Samsung's $2,000 Foldable 'iPhone Killer' Keeps Breaking After 1 Day Of Use

Samsung's long-awaited 'foldable' iPhone killer is shaping up to be yet another bomb (no pun intended).

With the company's reputation still not fully recovered from the 2016 recall of the Samsung Galaxy 7 following reports that the batteries in some phones had spontaneously combusted, several tech journalists provided an advanced model of the 'Galaxy Fold' ahead of its public debut later this month reported myriad problems with the handset.

Samsung

Reviewers at CNBC, the Verge and Bloomberg complained about issues including a malfunctioning LED screen, problems with the hinge and strange bulges.

Here's an excerpt from the Verge's review.

Look closely at the picture above, and you can see a small bulge right on the crease of my Galaxy Fold review unit. It’s just enough to slightly distort the screen, and I can feel it under my finger. There’s something pressing up against the screen at the hinge, right there in the crease. My best guess is that it’s a piece of debris, something harder than lint for sure. It’s possible that it’s something else, though, like the hinge itself on a defective unit pressing up on the screen.

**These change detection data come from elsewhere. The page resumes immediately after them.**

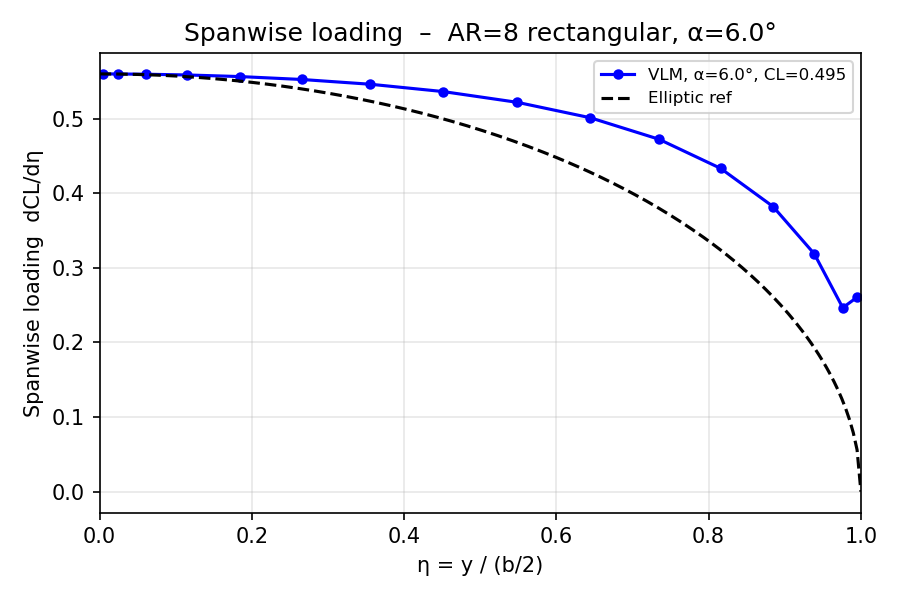
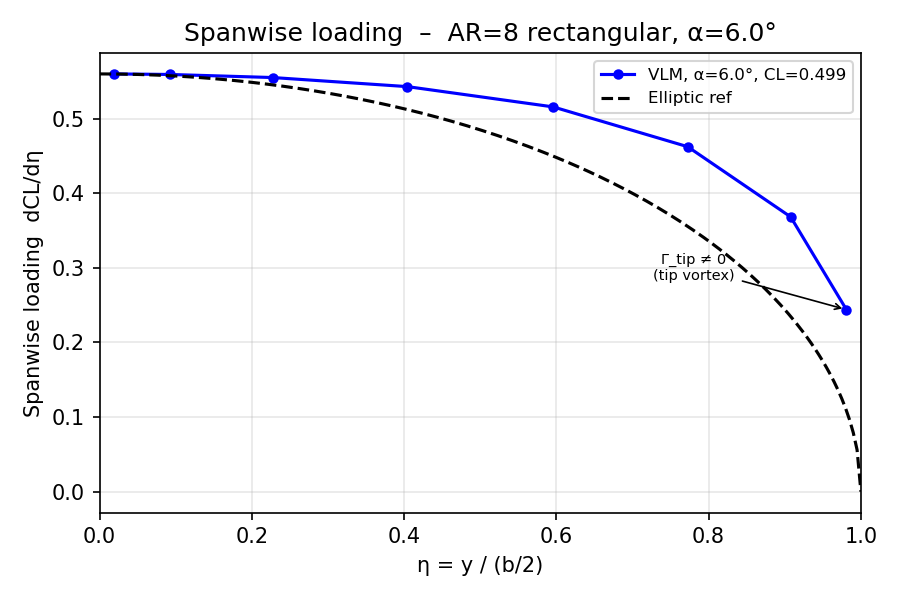
Fix tip loading oscillation in spanwise loading plots
Root cause: for n_span>=16, the outermost trailing vortex (at y=b/2) is so
close to the tip-strip collocation point that off-diagonal AIC terms dominate,
producing a spurious spike in Gamma at the last strip (e.g. n_span=32 gives
Gamma_tip=0.476 vs 0.035 for the adjacent strip).

Fix: use n_span=8 for the loading plots, where the panel width is large
enough for the AIC to behave monotonically.  n_span=8 is also the accuracy
sweet-spot (within 2% of PLL_rect).

Add annotation noting that Gamma_tip != 0 in standard horseshoe VLM: the
tip circulation is the finite strength of the rollup tip vortex, not a bug.

diff --git a/examples/01_rectangular_vlm/01_rectangular_vlm.py b/examples/01_rectangular_vlm/01_rectangular_vlm.py
@@ -99,34 +99,44 @@ print(f"Saved 01_CL_vs_alpha.png")
 # 2.  Spanwise loading at alpha = 6°                                           #
 # --------------------------------------------------------------------------- #
 alpha_plot = 6.0
+# n_span=8 is the accuracy sweet-spot for this AR.  Higher n_span makes the
+# tip panel smaller; the outermost trailing vortex (at y=b/2) then sits very
+# close to the last collocation point and the off-diagonal AIC terms dominate,
+# producing a spurious spike in the tip strip's circulation.
 mesh8 = make_vlm_mesh(half_span=HALF_SPAN, root_chord=CHORD, tip_chord=CHORD,
-                      n_span=16, n_chord=1)
+                      n_span=8, n_chord=1)
 res8 = solve_vlm(mesh8, alpha_deg=alpha_plot)
 
 dCL = res8["dCL"]          # (Np,)  panel lift contribution / (q * S_ref)
 A   = res8["A"]
 B   = res8["B"]
 
-# Spanwise coordinate at bound-vortex midpoint
-y_mid = 0.5 * (A[:, 1] + B[:, 1])   # (Np,)
-dy    = B[:, 1] - A[:, 1]            # (Np,) panel spanwise width
+y_mid = 0.5 * (A[:, 1] + B[:, 1])
+dy    = B[:, 1] - A[:, 1]
 b2    = HALF_SPAN
 eta   = y_mid / b2
-deta  = dy / b2                       # normalised panel width in η
+deta  = dy / b2
 
-# Spanwise loading = dCL / dη.  dCL ∝ Γ·Δy so dividing by Δη gives the
-# loading distribution ∝ Γ(y), which peaks at the root for a symmetric wing.
-CL8          = res8["CL"]
-loading      = dCL / deta             # (Np,)  lift per unit η
+# Spanwise loading = dCL / dη  ∝  Γ(y).  Peaks at root (η=0), fades at tip.
+# Note: VLM does NOT force Γ→0 at the exact tip; the last panel keeps a
+# finite circulation whose strength equals the tip-vortex rollup strength.
+CL8     = res8["CL"]
+loading = dCL / deta
 
-# Elliptic reference: ∝ sqrt(1 - η²), normalised to match VLM at root
+# Elliptic reference: ∝ sqrt(1 − η²), amplitude matched at root
 eta_ref      = np.linspace(0, 1, 200)
 elliptic_ref = np.sqrt(np.maximum(1 - eta_ref**2, 0))
-scale        = loading[0] / elliptic_ref[0]   # match at root (η≈0)
+scale        = loading[0] / elliptic_ref[0]
 
 fig, ax = plt.subplots(figsize=(6, 4))
 ax.plot(eta, loading, "b-o", ms=4, label=f"VLM, α={alpha_plot}°, CL={CL8:.3f}")
 ax.plot(eta_ref, elliptic_ref * scale, "k--", lw=1.5, label="Elliptic ref")
+# Mark the tip value explicitly so the non-zero endpoint is visible
+ax.annotate(f"Γ_tip ≠ 0\n(tip vortex)",
+            xy=(eta[-1], loading[-1]),
+            xytext=(0.78, loading[-1] + 0.04),
+            fontsize=7, ha="center",
+            arrowprops=dict(arrowstyle="->", lw=0.8))
 
 ax.set_xlabel("η = y / (b/2)")
 ax.set_ylabel("Spanwise loading  dCL/dη")

diff --git a/examples/02_swept_flying_wing_vlm/02_swept_flying_wing_vlm.py b/examples/02_swept_flying_wing_vlm/02_swept_flying_wing_vlm.py
@@ -156,27 +156,34 @@ print("Saved 02_CL_CDi_polar.png")
 # 3.  Spanwise loading at a representative alpha                               #
 # --------------------------------------------------------------------------- #
 alpha_load = 8.0
-res_load   = solve_vlm(mesh, alpha_deg=alpha_load)
+# Use n_span=8 for the loading plot.  Higher panel counts make the outermost
+# trailing vortex (exactly at y=b/2) dangerously close to the tip-strip
+# collocation points; large off-diagonal AIC terms then cause a spurious
+# spike in Γ at the last strip.  n_span=8 has monotone, artefact-free loading.
+mesh_load = make_vlm_mesh(
+    half_span=HALF_SPAN, root_chord=ROOT_CHORD, tip_chord=TIP_CHORD,
+    sweep_le=SWEEP_LE, twist_tip=TWIST_TIP,
+    n_span=8, n_chord=N_CHORD,
+)
+res_load  = solve_vlm(mesh_load, alpha_deg=alpha_load)
 
 A   = res_load["A"]
 B   = res_load["B"]
-dCL = res_load["dCL"]   # per-panel lift / (q * S_ref)
+dCL = res_load["dCL"]
 
-# Spanwise coordinate at bound-vortex midpoint
-y_mid    = 0.5 * (A[:, 1] + B[:, 1])   # (Np,)
-dy_panel = B[:, 1] - A[:, 1]            # (Np,) panel widths
+y_mid    = 0.5 * (A[:, 1] + B[:, 1])
+dy_panel = B[:, 1] - A[:, 1]
 CL_load  = res_load["CL"]
 
-# Accumulate dCL per spanwise strip (sum over chordwise panels at same y).
-# Then normalise by strip η-width to get spanwise loading dCL/dη ∝ Γ(y).
+# Sum chordwise panels per spanwise strip, then normalise by Δη to get dCL/dη.
 unique_y  = np.unique(np.round(y_mid, 6))
-dCL_strip = np.array([dCL[np.round(y_mid, 6) == yy].sum()     for yy in unique_y])
+dCL_strip = np.array([dCL[np.round(y_mid, 6) == yy].sum()      for yy in unique_y])
 dy_strip  = np.array([dy_panel[np.round(y_mid, 6) == yy].mean() for yy in unique_y])
 eta_strip = unique_y / HALF_SPAN
 deta      = dy_strip / HALF_SPAN
-loading   = dCL_strip / deta   # spanwise loading dCL/dη, peaks at root
+loading   = dCL_strip / deta   # ∝ Γ(y), peaks at root
 
-# Elliptic reference: sqrt(1-η²), matched at root
+# Elliptic reference matched at root
 elliptic_shape = np.sqrt(np.maximum(1 - eta_strip**2, 0))
 elliptic_ref   = elliptic_shape * (loading[0] / max(elliptic_shape[0], 1e-12))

It’s a distressing thing to discover just two days after receiving my review unit. More distressing is that the bulge eventually pressed sharply enough into the screen to break it. You can see the telltale lines of a broken OLED converging on the spot where the bulge is.

Though other expensive gadgets have been released with well-publicized glitches (one MacBook pro model's keyboard issues come to mind), the 'Galaxy Fold's' problems are "on an entirely different level," the Verge said.

Other reviewers may not have reported issues, but Bloomberg and the Verge's accounts of the malfunctions were similar enough to raise serious questions. When it reported the issues to Samsung, Bloomberg said a company representative said the device should be used with the plastic protective layer left on the screen. However, BBG's reporter said no such warning was present anywhere on or in the packaging.

In one of the more serious apparent flaws, the inner screen stopped working. First, the left side of the display went dark - then the right side developed problems before also failing completely. Other reviewers reported similar issues, including flickering visuals and how the area around the central hinge lost viewable pixels. The external display still functioned for Bloomberg’s review team when the phone is closed. Separately, the demo unit’s screen retained permanent marks wherever a fingernail made contact during the course of use.

Other reviewers however reported no major issues with the gadgets Samsung provided. In an email sent Tuesday - a day after providing the demo units - it asked media not to remove a “special protective layer.” The device’s packaging didn’t discourage the attempt however, and the sheet seemed similar to the protective films that come with most phones, tablets, and TVs right out of the box.

"The main display on the Galaxy Fold features a top protective layer, which is part of the display structure designed to protect the screen from unintended scratches," Samsung said in its statement. "Removing the protective layer or adding adhesives to the main display may cause damage. We will ensure this information is clearly delivered to our customers."

"We have received a few reports regarding the main display on the samples provided. We will thoroughly inspect these units in person to determine the cause of the matter," Samsung said in an statement Thursday. The phone’s commercial launch is still planned for April 26.

Samsung eventually clarified that the reason for some of the defects reported by the reviewers was their decision to remove a polymer layer that, at first glance, appeared to be a screen protector but is actually part of the phone. Samsung said warnings about the ploymer layer would be present on retail models.

But even if Samsung manages to fix this communication error, and rectify the other issues reported by reviewers...a stream of tweets from tech journalists warning that the phone, which costs nearly twice as much as a new iPhone, broke within days of purchase.

Though Samsung has time to fix any issues with the phone before its release date, this is definitely not a good look.